In the golden annals of the pristine hallowed history of Assam, which at times, was a trifle eventful too, no other clan, other than the mighty Ahoms, could proudly stake claim to have single-handedly dominated the entire fabric of medieval Assam with their obdurate courage, superlative dexterity, both as finesse-smitten artisans (in constructing fresh water tanks, ponds, i.e. pukhuris, beautiful temples, imposing forts, amphitheatres, et al) as well as proficient, successful administrators; that too, for an enduringly-amazing period of almost 600 long years; (1228 AD-1826 AD), which amounts to nearly double the period the majestic Mughals ruled over India — April 30, 1526 AD to November 7, 1862 AD — starting from Babur’s reign as the first Mughal Emperor from Delhi till the eventual death of exiled last Mughal Emperor Bahadur Shah Zafar II at Yangon (Rangoon).

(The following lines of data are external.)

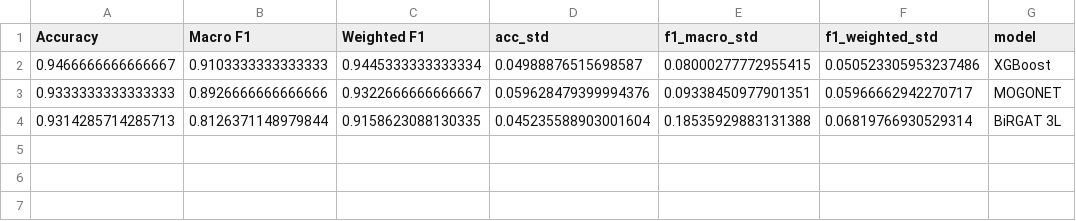
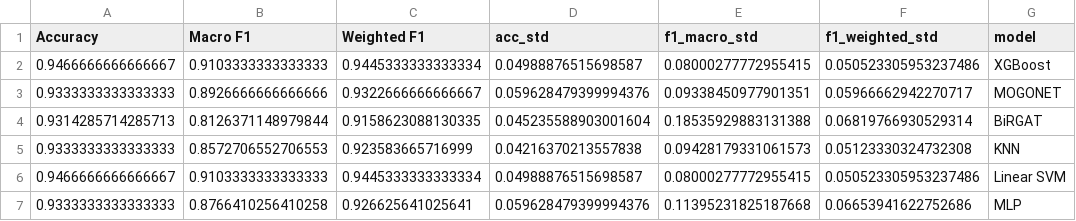
Before and after one commit to JanLubojacky/DiplomaThesis, a CSV file: logs/mds_disease/mrna_mirna_circrna_te.csv, drawn as a sheet.

```diff
--- a/logs/mds_disease/mrna_mirna_circrna_te.csv
+++ b/logs/mds_disease/mrna_mirna_circrna_te.csv
@@ -3,2 +3,5 @@ Accuracy,Macro F1,Weighted F1,acc_std,f1_macro_std,f1_weighted_std,model
 0.9333333333333333,0.8926666666666666,0.9322666666666667,0.059628479399994376,0.09338450977901351,0.05966662942270717,MOGONET
-0.9314285714285713,0.8126371148979844,0.9158623088130335,0.045235588903001604,0.18535929883131388,0.06819766930529314,BiRGAT 3L
+0.9314285714285713,0.8126371148979844,0.9158623088130335,0.045235588903001604,0.18535929883131388,0.06819766930529314,BiRGAT
+0.9333333333333333,0.8572706552706553,0.923583665716999,0.04216370213557838,0.09428179331061573,0.05123330324732308,KNN
+0.9466666666666667,0.9103333333333333,0.9445333333333334,0.04988876515698587,0.08000277772955415,0.050523305953237486,Linear SVM
+0.9333333333333333,0.8766410256410258,0.926625641025641,0.059628479399994376,0.11395231825187668,0.06653941622752686,MLP
```
Also changed, not shown: logs/mds_disease/mrna_circrna.csv, logs/mds_disease/mrna_mirna.csv, 18 other files.
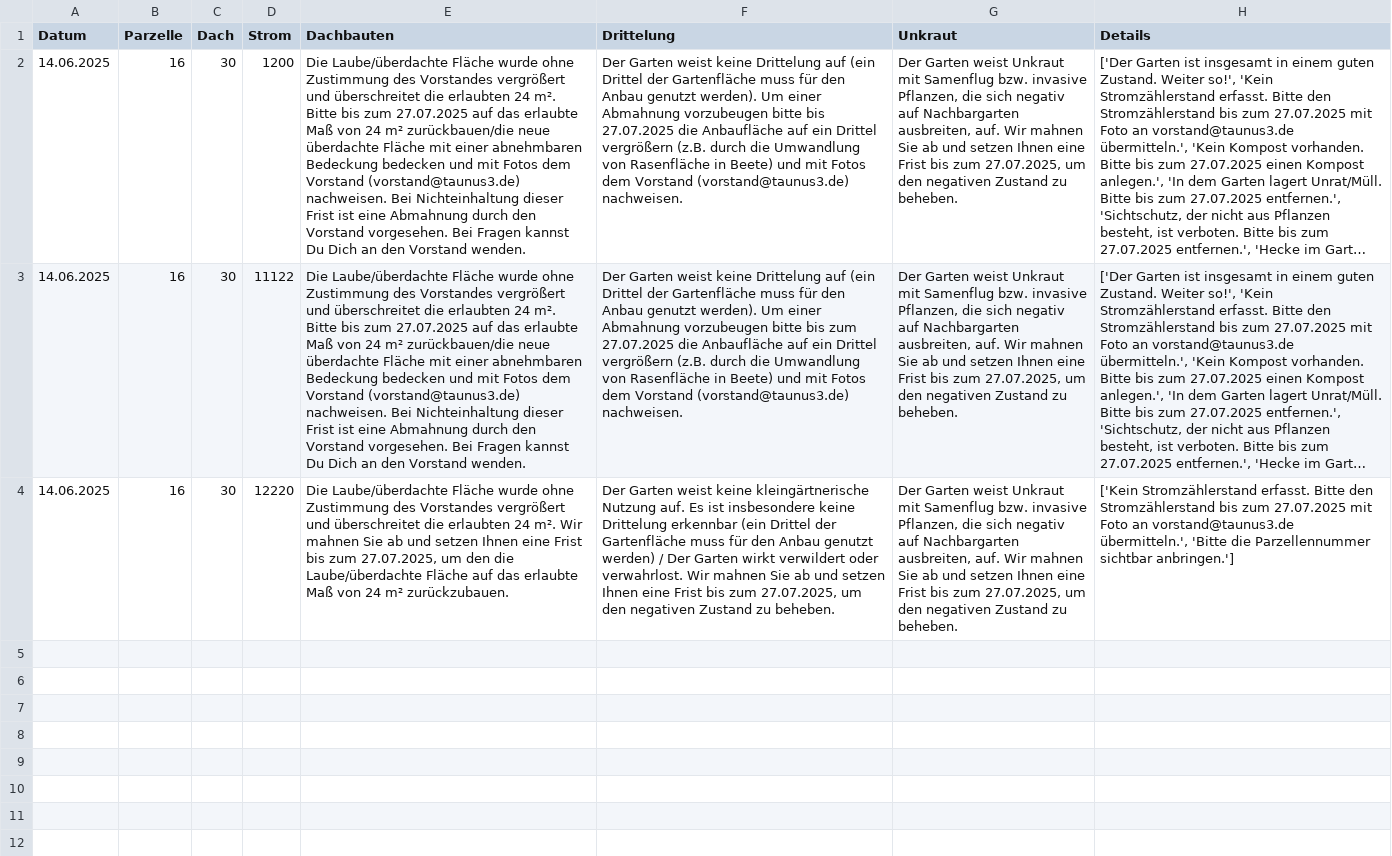
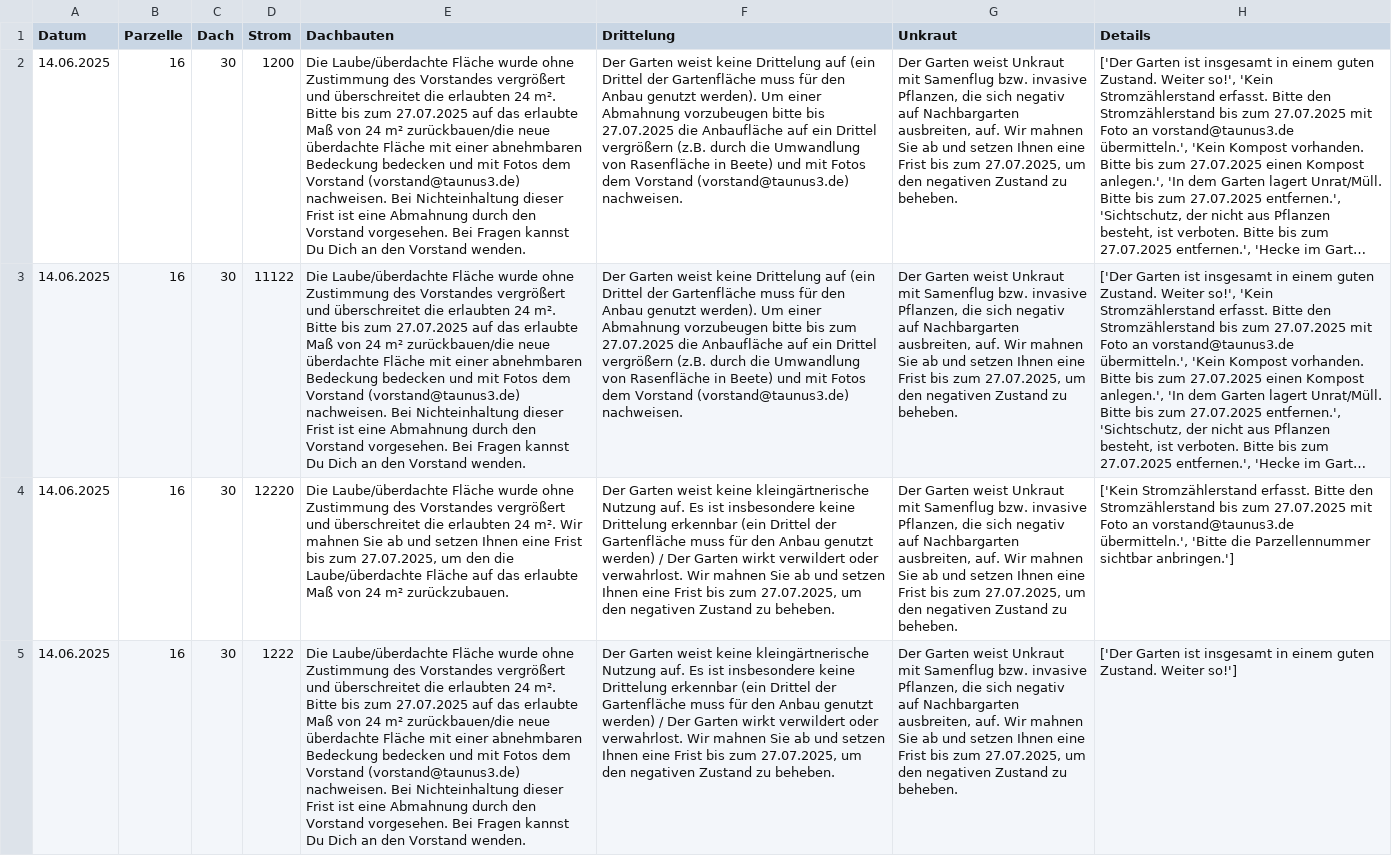
Before and after one commit to steff-sson/taunus3-gartenbegehung, a CSV file: static/gartenbegehung.csv, drawn as a sheet; long unchanged cells end in …; the diff names each change by its address in the sheet, - before the commit and + after, or states it on an @@ line.

```diff
--- a/static/gartenbegehung.csv
+++ b/static/gartenbegehung.csv
+row 5: 14.06.2025 | 16 | 30 | 1222 | Die Laube/überdachte Fläche wurde ohne Zustimmung des Vorstandes vergrößert und überschreitet die erlaubten 24 m². Bitte bis zum 27.07.2025 auf das erlaubte Maß von 24 m² zurückbauen/die neue überdachte Fläche mit einer abnehmbaren Bedeckung bedecken und mit Fotos dem Vorstand (vorstand@taunus3.de) nachweisen. Bei Nichteinhaltung dieser Frist ist eine Abmahnung durch den Vorstand vorgesehen. Bei Fragen kannst Du Dich an den Vorstand wenden. | Der Garten weist keine kleingärtnerische Nutzung auf. Es ist insbesondere keine Drittelung erkennbar (ein Drittel der Gartenfläche muss für den Anbau genutzt werden) / Der Garten wirkt verwildert oder verwahrlost. Wir mahnen Sie ab und setzen Ihnen eine Frist bis zum 27.07.2025, um den negativen Zustand zu beheben. | Der Garten weist Unkraut mit Samenflug bzw. invasive Pflanzen, die sich negativ auf Nachbargarten ausbreiten, auf. Wir mahnen Sie ab und setzen Ihnen eine Frist bis zum 27.07.2025, um den negativen Zustand zu beheben. | ['Der Garten ist insgesamt in einem guten Zustand. Weiter so!']
```
Also changed, not shown: 2 other files.
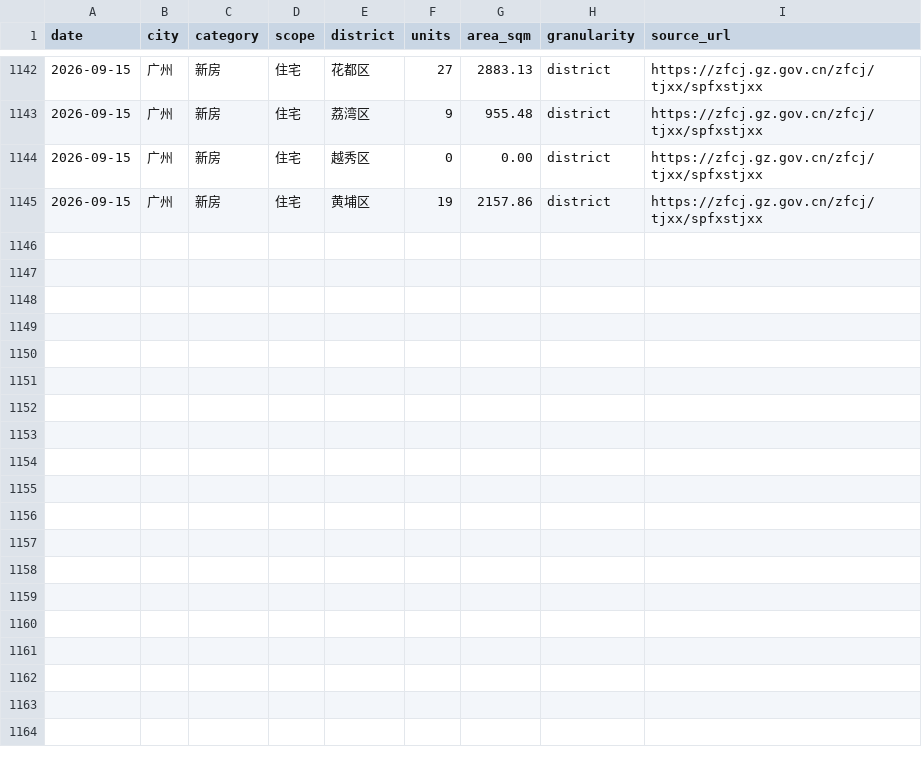
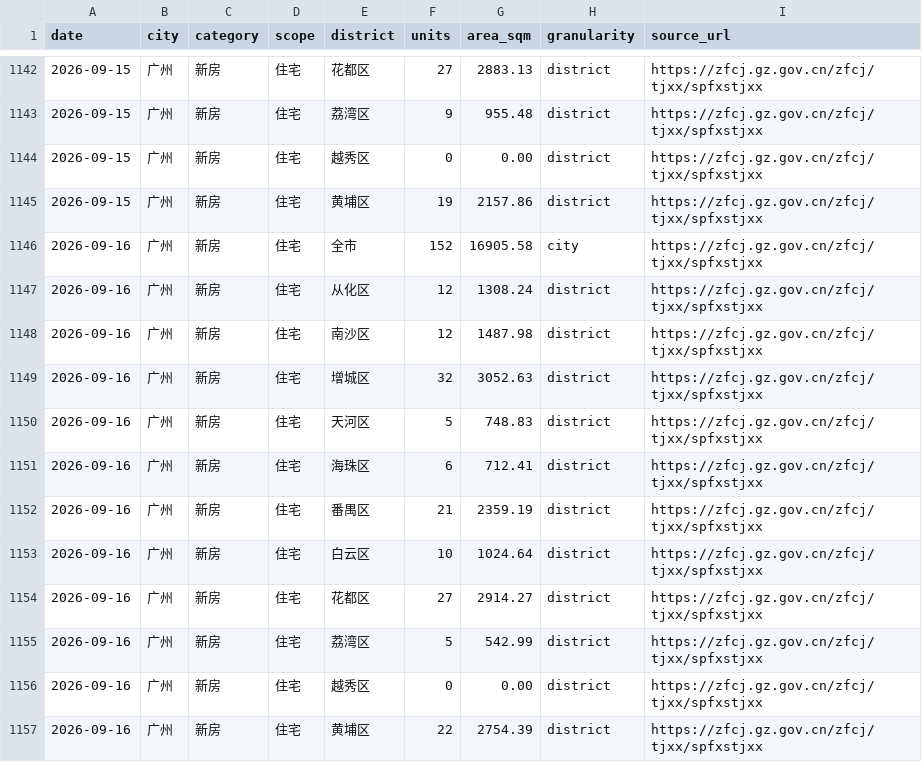
Before and after one commit to xuefeng0324/realty, a CSV file: realty_app/static/daily_wangqian.csv, drawn as a sheet; only a part is shown, gaps mark what is left out; the diff names each change by its address in the sheet, - before the commit and + after, or states it on an @@ line.

```diff
--- a/realty_app/static/daily_wangqian.csv
+++ b/realty_app/static/daily_wangqian.csv
+row 1146: 2026-09-16 | 广州 | 新房 | 住宅 | 全市 | 152 | 16905.58 | city | https://zfcj.gz.gov.cn/zfcj/tjxx/spfxstjxx
+row 1147: 2026-09-16 | 广州 | 新房 | 住宅 | 从化区 | 12 | 1308.24 | district | https://zfcj.gz.gov.cn/zfcj/tjxx/spfxstjxx
+row 1148: 2026-09-16 | 广州 | 新房 | 住宅 | 南沙区 | 12 | 1487.98 | district | https://zfcj.gz.gov.cn/zfcj/tjxx/spfxstjxx
+row 1149: 2026-09-16 | 广州 | 新房 | 住宅 | 增城区 | 32 | 3052.63 | district | https://zfcj.gz.gov.cn/zfcj/tjxx/spfxstjxx
+row 1150: 2026-09-16 | 广州 | 新房 | 住宅 | 天河区 | 5 | 748.83 | district | https://zfcj.gz.gov.cn/zfcj/tjxx/spfxstjxx
+row 1151: 2026-09-16 | 广州 | 新房 | 住宅 | 海珠区 | 6 | 712.41 | district | https://zfcj.gz.gov.cn/zfcj/tjxx/spfxstjxx
+row 1152: 2026-09-16 | 广州 | 新房 | 住宅 | 番禺区 | 21 | 2359.19 | district | https://zfcj.gz.gov.cn/zfcj/tjxx/spfxstjxx
+row 1153: 2026-09-16 | 广州 | 新房 | 住宅 | 白云区 | 10 | 1024.64 | district | https://zfcj.gz.gov.cn/zfcj/tjxx/spfxstjxx
+row 1154: 2026-09-16 | 广州 | 新房 | 住宅 | 花都区 | 27 | 2914.27 | district | https://zfcj.gz.gov.cn/zfcj/tjxx/spfxstjxx
+row 1155: 2026-09-16 | 广州 | 新房 | 住宅 | 荔湾区 | 5 | 542.99 | district | https://zfcj.gz.gov.cn/zfcj/tjxx/spfxstjxx
+row 1156: 2026-09-16 | 广州 | 新房 | 住宅 | 越秀区 | 0 | 0.00 | district | https://zfcj.gz.gov.cn/zfcj/tjxx/spfxstjxx
+row 1157: 2026-09-16 | 广州 | 新房 | 住宅 | 黄埔区 | 22 | 2754.39 | district | https://zfcj.gz.gov.cn/zfcj/tjxx/spfxstjxx
```
Also changed, not shown: realty_app/static/gz_new_house_inventory.csv, realty_app/static/seed/wangqian_district_weekly.csv, 1 other file.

The Ahoms, a tribe of Shans in northern Burma (now Myanmar), migrated into the plains of Assam in 1228 AD, and established their kingdom, comprising in course of time, the whole of the Assam valley, with a heroic prince Chaolung Su-Ka-Pha at the helm of affairs. Su-Ka-Pha, in essence, belonged to the Shan state of Maulung (Tai-Mao) in upper Burma, a principality that occupied the area around what is today known as Xishuangbanna or, in Tai (language), Sip Song Pan Na (implying twelve thousand rice fields).

In fact, the Ahoms were the representatives of the great Tai race of the Mongolians, who now inhabit vast regions of southeast Asia. They gave Assam its modern name and in course of time, identified themselves with the mainstream Assamese society. Initially occupying a small territory, mainly confined to a portion of eastern Assam, it gradually extended westwards; and with the end of the Mughal wars in 1682, it extended up to the river Manaha, opposite Goalpara. This limit remained unaltered till the eventual culmination of the Ahom rule in 1826.

The six-century-old Ahom rule has always thrown up a plethora of questions; prominent among them being as to how it was literally possible for the Ahoms (whose numerical strength was much inferior as compared to those myriad and variegated conquered races) to continue in power for six long centuries. Two basic factors stand out prominently to explain the enduring efficiency of the Ahoms. First, the Ahoms passionately loved both their state (Assam) and its subjects with emotional fervour. They described Assam as a sonar saphura, (casket of gold), and would never allow any outsider to have a footing on their land and any misdeeds to tarnish its fair name. Second, the Ahoms had an innate knack to take full advantage of the surroundings and circumstances in which they were placed, and adjust their administrative policy in accordance with the available resources and opportunities of that particular set-up.

This apart, one of the greatest contributions made by the Ahoms to Assamese culture was the custom of compiling chronicles, which were first written in the Ahom language, and subsequently in both Assamese and Ahom. All political transactions were recorded in the chronicles or buranjis, and were mostly compiled under officials, auspices to serve as precedents. These Ahom literary remains can unquestionably claim to be rich treatises and chronicles. Lexicons from Assamese to Ahom and vice-versa were also compiled; the Ramayana was also rendered (translated) in the Ahom language. Indeed, the Ahoms left a deep and indelible imprint on the entire fabric of Assamese society during the six centuries of their rule.

In consonance of the immense contribution of the Ahoms, a need for an enriching website was felt, not only to keep everyone abreast of this colourful community’s hallowed history, culture and language; provide information about educational institutions, research centres and even career options, but also at the same time, let the world know about its origin and present status with a sole objective to keep alive its rich language, script and culture. A brainchild of four young-turks, Bijoy Bakal, Jaba Borgohain, Titu Kumar Hazarika and Buljit Buragohain, the website billed as, was formally launched on July 26, 2009, at the Guwahati Press Club. With all essential and informative inputs, the website will surely act as an information storehouse of this chivalrous community.

References: Studies in the History of Assam: Dr Suryya Kumar Bhuyan; Politics of Regionalism in Northeast India: Dr Girin Phukon; Rulers of India – Babur: Prof Stanley Lane-Poole.

Saikh Md Sabah Al-Ahmed